(Version difference data)
Content starts
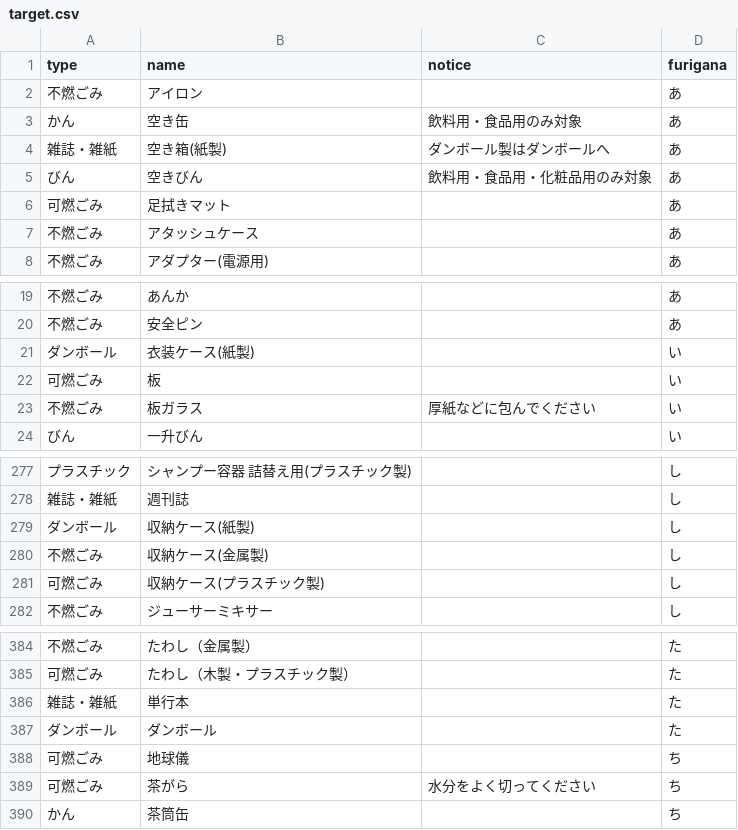
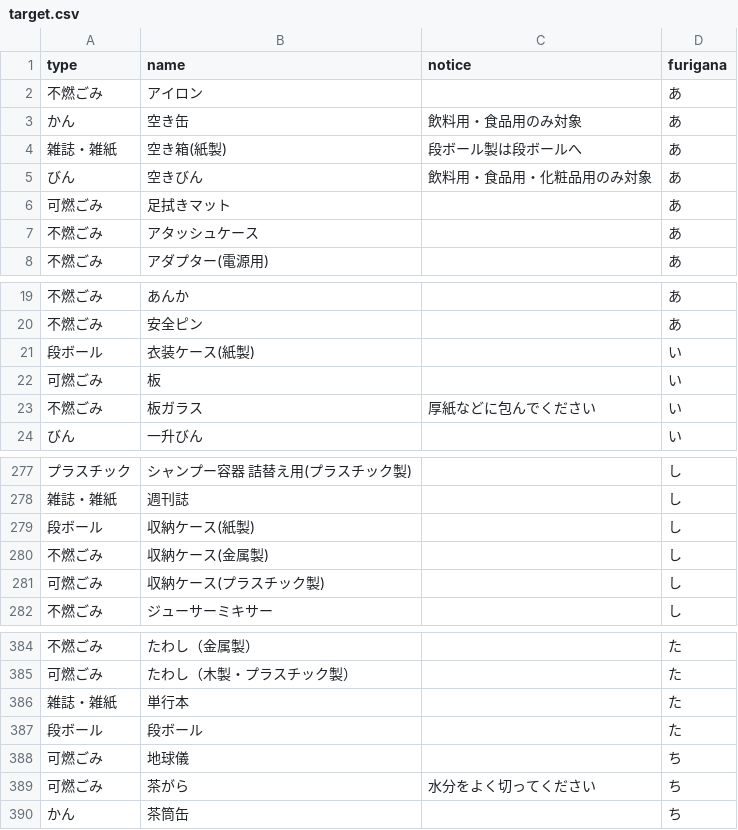
Before and after one commit to djmonta/5374, a CSV file: data/target.csv, drawn as a sheet; only a part is shown, gaps mark what is left out.

Commit message:
target.csv 今度は動くね

```diff
--- a/data/target.csv
+++ b/data/target.csv
@@ -3,3 +3,3 @@ type,name,notice,furigana
 かん,空き缶,飲料用・食品用のみ対象,あ
-雑誌・雑紙,空き箱(紙製),ダンボール製はダンボールへ,あ
+雑誌・雑紙,空き箱(紙製),段ボール製は段ボールへ,あ
 びん,空きびん,飲料用・食品用・化粧品用のみ対象,あ
@@ -20,3 +20,3 @@ type,name,notice,furigana
 不燃ごみ,安全ピン,,あ
-ダンボール,衣装ケース(紙製),,い
+段ボール,衣装ケース(紙製),,い
 可燃ごみ,板,,い
@@ -278,3 +278,3 @@ type,name,notice,furigana
 雑誌・雑紙,週刊誌,,し
-ダンボール,収納ケース(紙製),,し
+段ボール,収納ケース(紙製),,し
 不燃ごみ,収納ケース(金属製),,し
@@ -386,3 +386,3 @@ type,name,notice,furigana
 雑誌・雑紙,単行本,,た
-ダンボール,ダンボール,,た
+段ボール,段ボール,,た
 可燃ごみ,地球儀,,ち
```
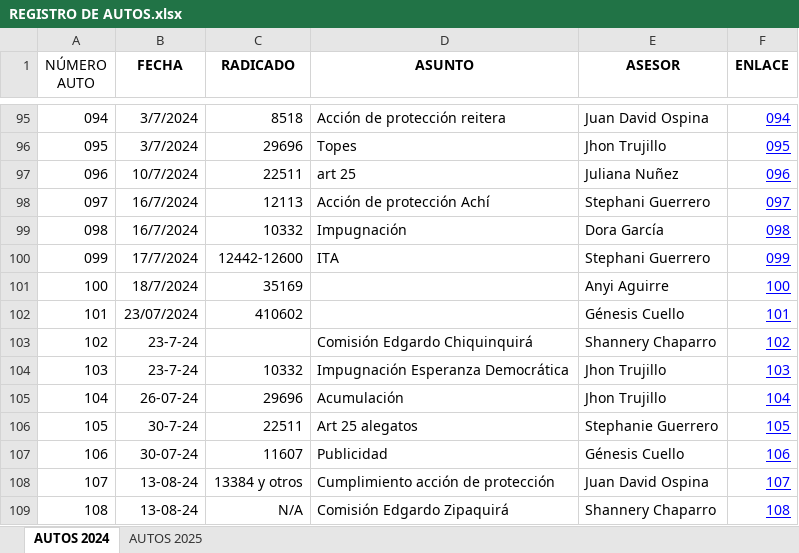
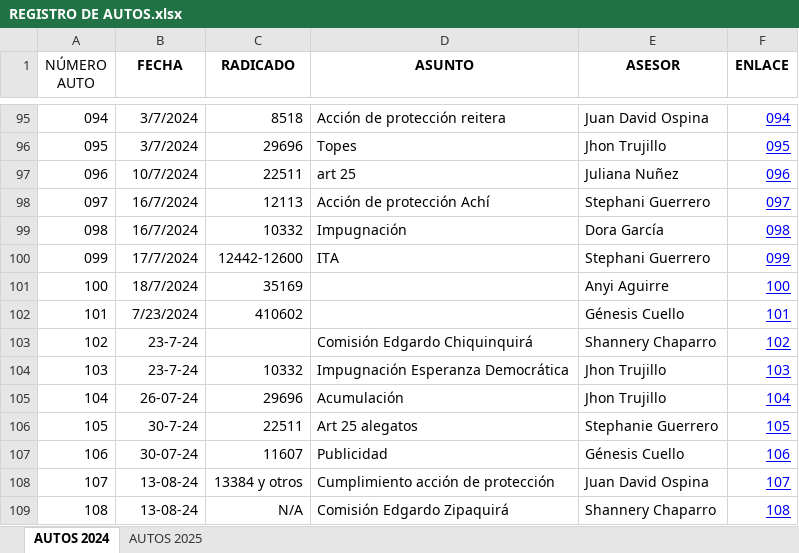
Before and after one commit to Kevininge-tech/AUTOS-HSA, an Excel workbook: REGISTRO DE AUTOS.xlsx, sheet AUTOS 2024, drawn as a sheet; only a part is shown, gaps mark what is left out; values as stored, in another font and other column widths than the file's, no borders; charts and pictures not drawn; the diff names each change by its address in the sheet, - before the commit and + after, or states it on an @@ line.

```diff
--- a/REGISTRO DE AUTOS.xlsx (sheet AUTOS 2024)
+++ b/REGISTRO DE AUTOS.xlsx (sheet AUTOS 2024)
-B102 (FECHA): 23/07/2024
+B102 (FECHA): 7/23/2024
```
Also changed, not shown: sheet AUTOS 2025, charts or pictures.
Content ends
A single figure, the number of lines above with the word "sheet", is the whole answer.

Task output :: 5